:: Information shown
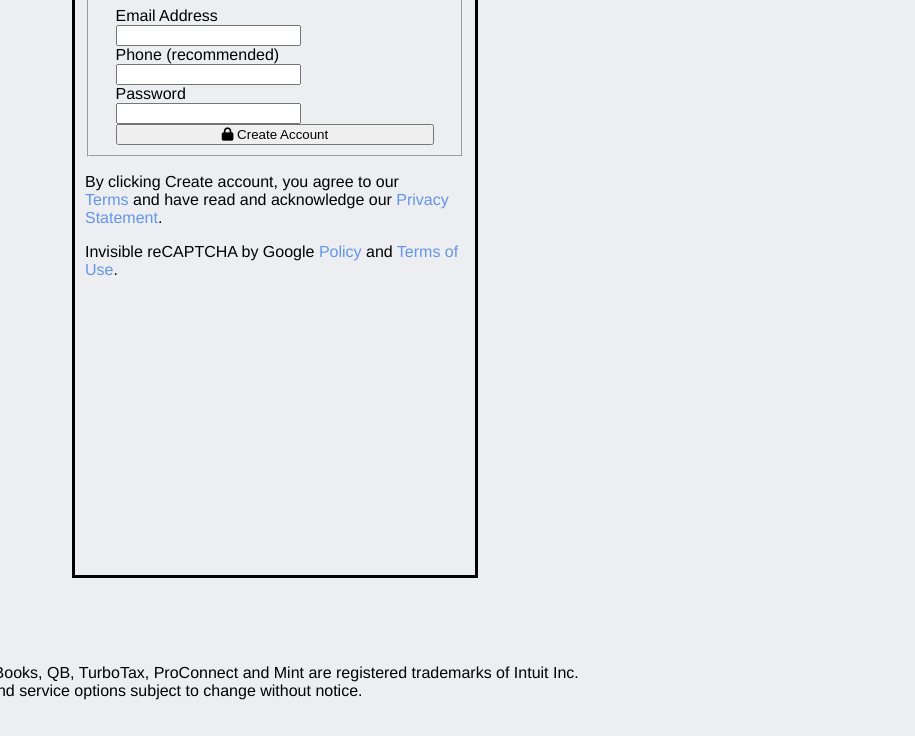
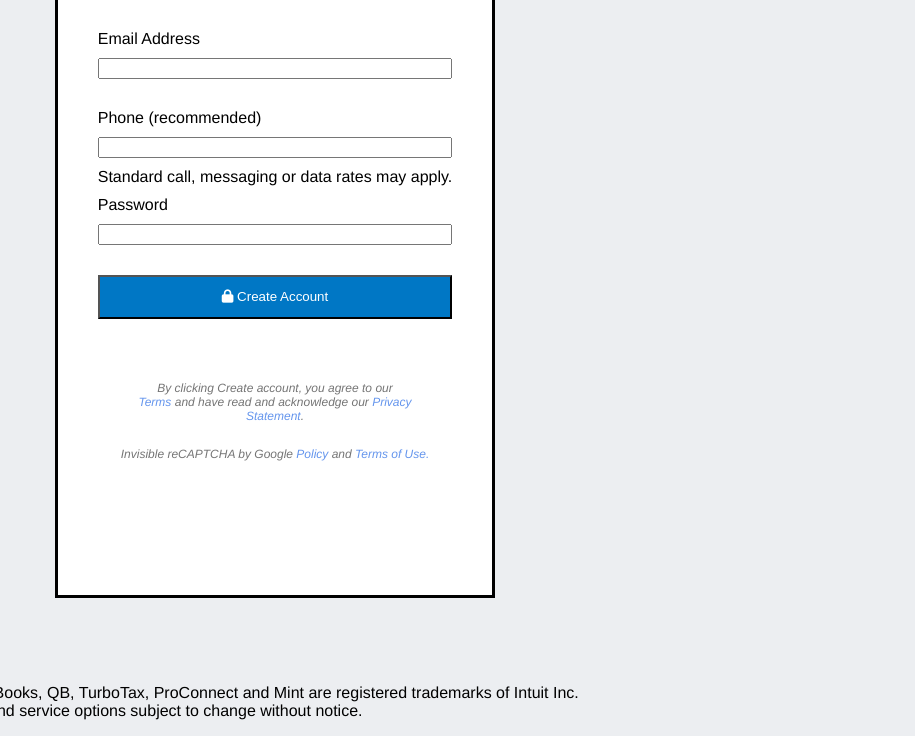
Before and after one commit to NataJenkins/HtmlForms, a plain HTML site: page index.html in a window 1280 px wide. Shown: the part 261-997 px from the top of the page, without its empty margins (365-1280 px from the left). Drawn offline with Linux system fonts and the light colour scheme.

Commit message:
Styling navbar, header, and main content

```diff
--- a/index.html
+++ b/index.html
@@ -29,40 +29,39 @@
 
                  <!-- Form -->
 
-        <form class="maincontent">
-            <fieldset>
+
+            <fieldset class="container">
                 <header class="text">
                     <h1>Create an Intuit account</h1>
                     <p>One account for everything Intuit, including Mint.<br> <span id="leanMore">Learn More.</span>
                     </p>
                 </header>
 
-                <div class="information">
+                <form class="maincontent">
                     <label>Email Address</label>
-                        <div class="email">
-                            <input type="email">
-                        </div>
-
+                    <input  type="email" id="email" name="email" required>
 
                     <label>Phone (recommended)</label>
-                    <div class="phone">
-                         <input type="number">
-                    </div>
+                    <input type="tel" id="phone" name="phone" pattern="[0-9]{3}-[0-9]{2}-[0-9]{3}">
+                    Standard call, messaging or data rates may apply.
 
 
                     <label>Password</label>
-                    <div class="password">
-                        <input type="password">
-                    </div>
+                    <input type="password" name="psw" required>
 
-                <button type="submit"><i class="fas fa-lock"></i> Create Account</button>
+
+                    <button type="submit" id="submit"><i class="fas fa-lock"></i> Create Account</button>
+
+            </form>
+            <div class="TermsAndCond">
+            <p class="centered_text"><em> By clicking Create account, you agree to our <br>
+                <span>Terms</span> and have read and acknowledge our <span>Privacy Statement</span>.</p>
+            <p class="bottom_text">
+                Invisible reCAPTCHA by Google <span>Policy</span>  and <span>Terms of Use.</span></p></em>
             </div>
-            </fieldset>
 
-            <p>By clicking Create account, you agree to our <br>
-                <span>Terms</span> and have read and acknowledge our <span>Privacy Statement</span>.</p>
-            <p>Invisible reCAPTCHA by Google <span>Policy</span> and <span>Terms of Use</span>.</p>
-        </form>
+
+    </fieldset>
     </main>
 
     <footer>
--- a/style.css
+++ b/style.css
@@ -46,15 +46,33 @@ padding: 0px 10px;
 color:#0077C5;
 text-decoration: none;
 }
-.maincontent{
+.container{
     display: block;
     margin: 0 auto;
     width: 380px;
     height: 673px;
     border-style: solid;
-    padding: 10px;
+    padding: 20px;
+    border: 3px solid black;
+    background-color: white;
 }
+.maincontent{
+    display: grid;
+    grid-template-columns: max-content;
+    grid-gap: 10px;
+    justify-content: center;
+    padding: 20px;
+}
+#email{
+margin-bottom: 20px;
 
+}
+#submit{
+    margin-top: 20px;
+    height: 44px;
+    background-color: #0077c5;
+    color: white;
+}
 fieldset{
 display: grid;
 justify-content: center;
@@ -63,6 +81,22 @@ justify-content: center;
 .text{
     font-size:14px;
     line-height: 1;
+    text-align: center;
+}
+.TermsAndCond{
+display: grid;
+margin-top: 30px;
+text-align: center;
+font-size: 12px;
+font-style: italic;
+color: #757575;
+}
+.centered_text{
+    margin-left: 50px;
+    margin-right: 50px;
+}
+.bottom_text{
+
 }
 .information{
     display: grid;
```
::::
:: Information shown
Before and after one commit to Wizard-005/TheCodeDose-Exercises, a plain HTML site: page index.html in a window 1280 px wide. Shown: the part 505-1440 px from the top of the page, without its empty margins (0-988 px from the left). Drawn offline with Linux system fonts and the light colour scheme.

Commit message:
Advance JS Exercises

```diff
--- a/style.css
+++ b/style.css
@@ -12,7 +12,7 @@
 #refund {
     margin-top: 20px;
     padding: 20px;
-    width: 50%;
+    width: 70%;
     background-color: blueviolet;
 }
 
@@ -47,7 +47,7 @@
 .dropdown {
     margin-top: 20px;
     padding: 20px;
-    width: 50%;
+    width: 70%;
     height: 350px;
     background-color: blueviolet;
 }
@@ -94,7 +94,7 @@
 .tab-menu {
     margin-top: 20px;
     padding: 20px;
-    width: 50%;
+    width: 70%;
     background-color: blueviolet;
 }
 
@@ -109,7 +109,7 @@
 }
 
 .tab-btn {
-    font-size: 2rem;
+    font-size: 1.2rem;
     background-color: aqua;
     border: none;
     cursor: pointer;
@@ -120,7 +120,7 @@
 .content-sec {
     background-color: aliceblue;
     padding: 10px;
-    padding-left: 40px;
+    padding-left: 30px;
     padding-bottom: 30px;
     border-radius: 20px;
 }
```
::::
:: Information shown
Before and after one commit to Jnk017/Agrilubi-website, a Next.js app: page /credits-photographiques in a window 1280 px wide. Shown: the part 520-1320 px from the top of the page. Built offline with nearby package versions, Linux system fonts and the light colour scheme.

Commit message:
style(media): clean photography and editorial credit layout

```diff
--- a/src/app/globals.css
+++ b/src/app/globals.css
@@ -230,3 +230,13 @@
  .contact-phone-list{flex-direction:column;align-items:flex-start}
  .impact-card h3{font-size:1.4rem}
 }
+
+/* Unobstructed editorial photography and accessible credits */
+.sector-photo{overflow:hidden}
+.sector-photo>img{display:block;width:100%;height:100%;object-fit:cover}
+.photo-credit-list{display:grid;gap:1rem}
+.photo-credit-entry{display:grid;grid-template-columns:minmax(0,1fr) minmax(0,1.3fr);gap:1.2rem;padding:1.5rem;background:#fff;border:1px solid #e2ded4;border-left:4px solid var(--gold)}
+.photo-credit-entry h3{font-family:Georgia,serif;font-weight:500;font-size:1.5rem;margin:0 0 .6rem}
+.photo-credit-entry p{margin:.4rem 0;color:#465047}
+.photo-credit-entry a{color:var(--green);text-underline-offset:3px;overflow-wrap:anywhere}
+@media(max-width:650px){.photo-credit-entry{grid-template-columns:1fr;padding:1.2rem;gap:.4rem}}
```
::::
Within the data, how many lines hold "span"? Respond with only the number.

5